South Rockies Avalanche Forecast

Mar 10th, 2018 4:30PM

The alpine rating is considerable, the treeline rating is moderate, and the below treeline rating is moderate. Known problems include Deep Persistent Slabs, Cornices and Loose Wet.

Deeply buried weak layers are lingering near the base of the snowpack. These layers are most likely to be triggered from thin or variable snowpack areas or with a large load like a cornice fall.

Summary

Confidence

High -

Weather Forecast

SUNDAY: Sunny / Light southwesterly ridgetop winds / Freezing level rising to around 2300 m.MONDAY: Sunny / Light southwesterly ridgetop winds / Freezing level rising to around 2400 m.TUESDAY: Sunny / Light southwesterly ridgetop winds / Freezing level rising to around 3000 m.

Avalanche Summary

Several human triggered wind slabs up to size 1.5 were reported on northeasterly slopes on Friday.  Explosive control work northwest of Elkford on Tuesday produced numerous size 3 persistent slab avalanches failing on facets near the base of the snowpack. The most notable results were on steep, rocky north aspects, and lower angled west aspects.

Snowpack Summary

Up to 20 cm of recent storm is rapidly settling. This snow overlies decomposing previous storm snow, old wind slabs, and sun crust on solar aspects. Cornices are large and prone to failure over the weekend due to forecast sunny skies and rising freezing levels.The upper/mid-pack is generally well settled and strong.The lower snowpack is weak with a combination of crusts and facets near the bottom of the snowpack that are widespread. The primary concern looking ahead is the potential of these deeper persistent weak layers becoming active by rapid warming of the snowpack through rising freezing levels and intense solar radiation. This is most likely to occur on steep south facing slopes.

Problems

Deep Persistent Slabs

An icon showing Deep Persistent Slabs

Likelihood

Possible

Expected Size
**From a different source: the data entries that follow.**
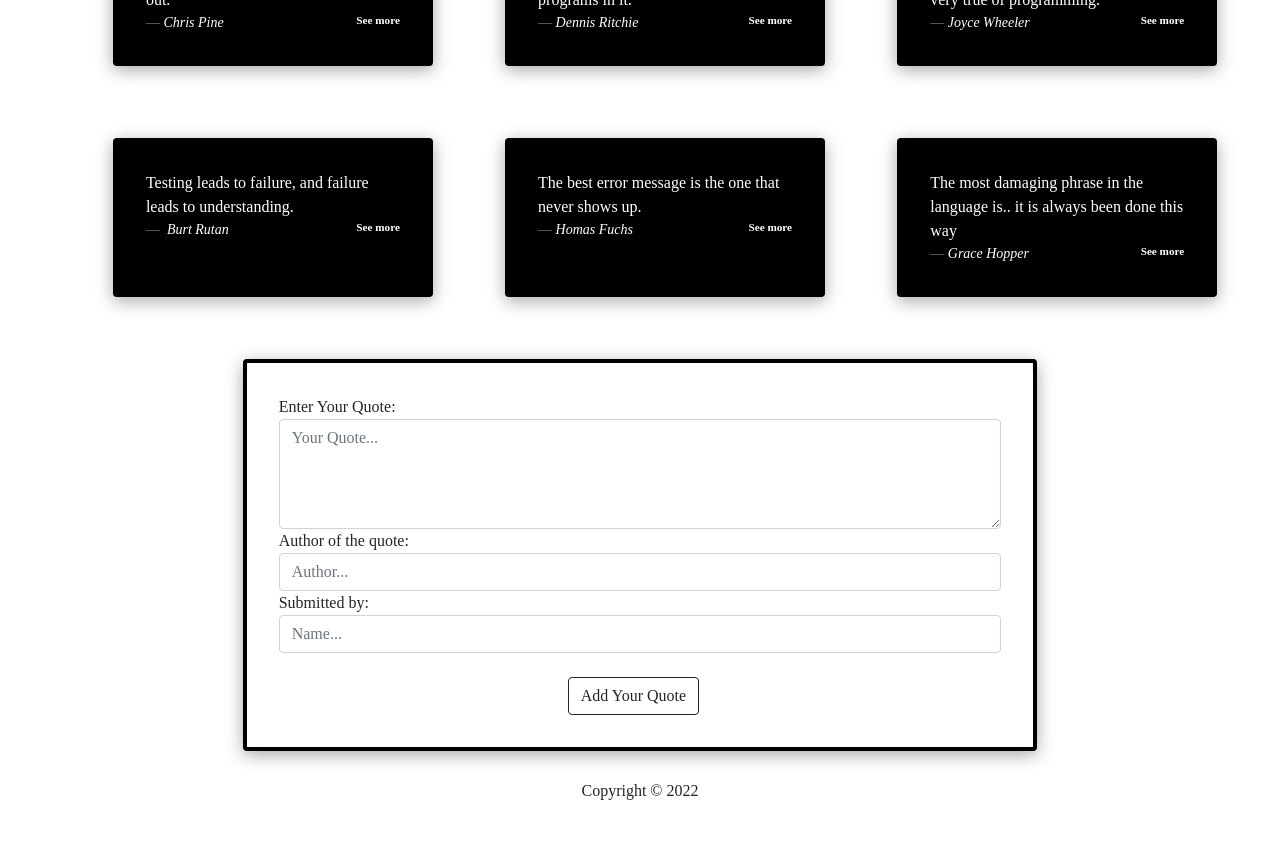
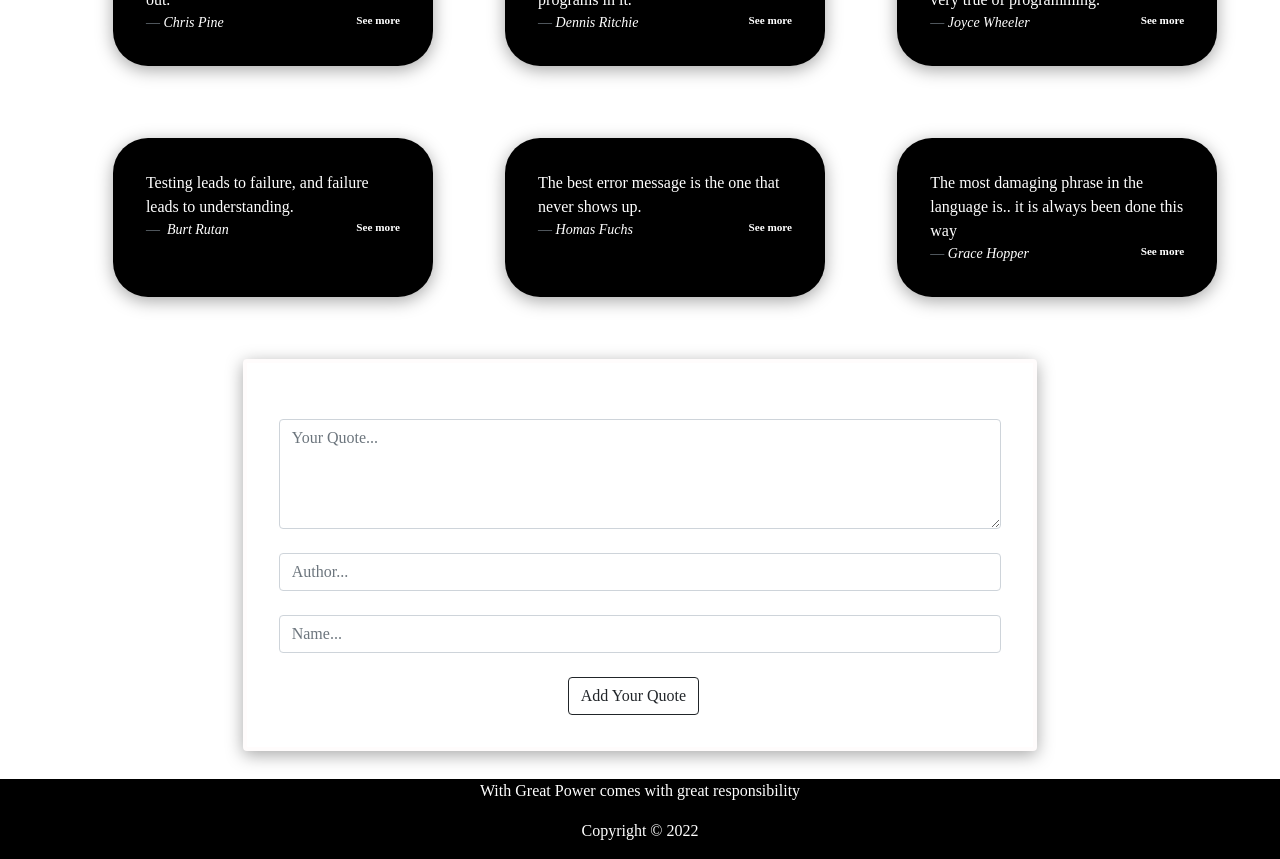
Before and after one commit to davidmusembi/Quotes-app, an Angular app: page / in a window 1280 px wide. Shown: the part 200-1059 px from the top of the page. Before the commit the page ends 1019 px from the top, so only its background shows below. Built offline with nearby package versions, Linux system fonts and the light colour scheme; a web font is replaced by a local one.

Commit message:
Add Border radius to the card

```diff
--- a/src/app/components/quotes-form/quotes-form.component.css
+++ b/src/app/components/quotes-form/quotes-form.component.css
@@ -1,5 +1,6 @@
 .blockquote {
     font-size: 1rem;
+    color:white;
   }
   .card {
     /*animates card elements*/
@@ -9,7 +10,8 @@
     transform: translateY(-3px);
     box-shadow: 0 4px 17px rgba(0, 0, 0, 0.35);
     transition: all 0.3s ease-in-out;
-    border: 4px solid black;
+    border: 4px solid rgb(255, 252, 252);
+    color:white;
   }
 
 .card:hover {
--- a/src/app/components/quotes-form/quotes-form.component.html
+++ b/src/app/components/quotes-form/quotes-form.component.html
@@ -16,7 +16,7 @@
 
                     ></textarea>
                     <div [hidden]="quote.valid || quote.pristine" class="alert alert-danger">
-                        A quote is required
+                        Enter Your Quote
                       </div>
                 </div>
                 <div class="form-group">
@@ -30,12 +30,12 @@
                            [(ngModel)]="newQuotes.author"
                            required>
                     <div [hidden]="author.valid || author.pristine" class="alert alert-danger">
-                            An author is required
+                            Enter the author of the quote
                      </div>
                 </div>
-                <div class="form-group">
-                    <label for="author">Submitted by:</label>
-                    <input type="text"
+                <div class="form-group" >
+                    <label  for="author">Submitted by:</label>
+                    <input  type="text"
                            class="form-control"
                            name="name"
                            placeholder="Name..."
@@ -44,7 +44,7 @@
                            [(ngModel)]="newQuotes.name"
                            required>
                      <div [hidden]="name.valid || name.pristine" class="alert alert-danger">
-                            You are required to enter your name
+                            enter your name
                      </div>
                 </div>
                 <br>
--- a/src/app/components/quotes/quotes.component.css
+++ b/src/app/components/quotes/quotes.component.css
@@ -25,6 +25,7 @@ font-family: 'Special Elite', cursive;    font-size: 30px;
     transition: all 0.3s ease-in-out;
     background:black;
     color:white;
+    border-radius:35px;
   }
 
 .card:hover {
@@ -44,3 +45,7 @@ font-family: 'Special Elite', cursive;    font-size: 30px;
     font-size: 1rem;
     color:white;
   }
+  .foot{
+    background:black;
+    color:white;
+  }
--- a/src/app/components/quotes/quotes.component.html
+++ b/src/app/components/quotes/quotes.component.html
@@ -12,7 +12,7 @@
                     <div class="card-body" appHighlightQuote *ngIf="highlightHighest() == quote.upVote && quote.upVote > 0" >
                     <blockquote class="blockquote mb-0 card-body">
                         <p>{{quote.quote}}</p>
-                        <footer class="blockquote-footer">
+                        <footer class="blockquote-footer" >
                             <cite title="Source Title" style="color: rgb(255, 255, 255);">{{quote.author|titlecase}}</cite>
                             <small style="float:right; font-size:0.7rem;" (click)="toggleDetails(i);"><b style="color:rgb(250, 248, 249) ; cursor: pointer" >See more</b> </small>
                         </footer>
@@ -48,10 +48,11 @@
     </div>
 </div>
 <section>
-    <footer>
+    <footer class="foot">
         <div class="container-fluid">
             <div class="row">
                 <div class="col-sm-12">
+                    <p class="text-center">With Great Power comes with great responsibility</p>
                     <p class="text-center">Copyright &copy; 2022</p>
                 </div>
             </div>
--- a/src/app/components/quotes/quotes.component.ts
+++ b/src/app/components/quotes/quotes.component.ts
@@ -11,10 +11,10 @@ export class QuotesComponent implements OnInit {
    quotes:Quotes[]=[
         new Quotes('Programming is not about what you know; it is about what you can figure out.','Chris Pine','David Musembi', new Date(2022,3,9),0,0),
         new Quotes('The only way to learn a new programming language is by writing programs in it.','Dennis Ritchie','David Musembi',new Date(2022,1,9),0,0),
-        new Quotes('Sometimes it is better to leave something alone, to pause, and that is very true of programming.','Joyce Wheeler', 'David Musembi',new Date(2021,4,9),0,0),
-        new Quotes('Testing leads to failure, and failure leads to understanding.',' Burt Rutan', 'Brian Musembi',new Date(2022,4,9),0,0),
-        new Quotes('The best error message is the one that never shows up.','homas Fuchs','David Musembi',new Date(2022,4,9),0,0),
-        new Quotes('The most damaging phrase in the language is.. it is always been done this way','Grace Hopper', 'David Musembi',new Date(2022,4,9),0,0),
+        new Quotes('Sometimes it is better to leave something alone, to pause, and that is very true of programming.','Joyce Wheeler', 'David Musembi',new Date(2021,2,14),0,0),
+        new Quotes('Testing leads to failure, and failure leads to understanding.',' Burt Rutan', 'Brian Musembi',new Date(2021,2,15),0,0),
+        new Quotes('The best error message is the one that never shows up.','homas Fuchs','David Musembi',new Date(2020,6,11),0,0),
+        new Quotes('The most damaging phrase in the language is.. it is always been done this way','Grace Hopper', 'David Musembi',new Date(20219,6,2),0,0),
     ]
 
     //function for ading a new quote
```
2 - 3.5
Deeply buried weak layers are lingering near the base of the snowpack. These layers are most likely to be triggered from thin or variable snowpack areas or with a large load like a cornice fall.
Avoid steep, rocky, and shallow snowpack areas where triggering is more likely.Steep south facing slopes are the most likely to trigger.

Aspects:

All aspects.

Elevations:

All elevations.

Cornices

An icon showing Cornices

Likelihood

Possible

Expected Size

1.5 - 3
Daytime heating and solar radiation will weaken cornices making them more prone to failure. Falling cornices may trigger large avalanches on deeply buried weak layers.
Limit your exposure to cornices overhead.Give cornices a wide berth while traveling on ridge-tops.

Aspects:

North, North East, East, South East, South.

Elevations:

Alpine, Treeline.

Loose Wet

An icon showing Loose Wet

Likelihood

Possible

Expected Size

1 - 2
Forecast sunshine may trigger loose wet avalanches on steep south facing slopes.
Start early to staff off south facing slopes during the heat of the day.Watch for signs that the snow is heating up such as pin-wheeling and point-releases below cliffs.Avoid terrain traps such as gullies and cliffs where small avalanches can have high consequence.

Aspects:

North, North East, East, South East, South.

Elevations:

All elevations.

Valid until: Mar 11th, 2018 3:00PM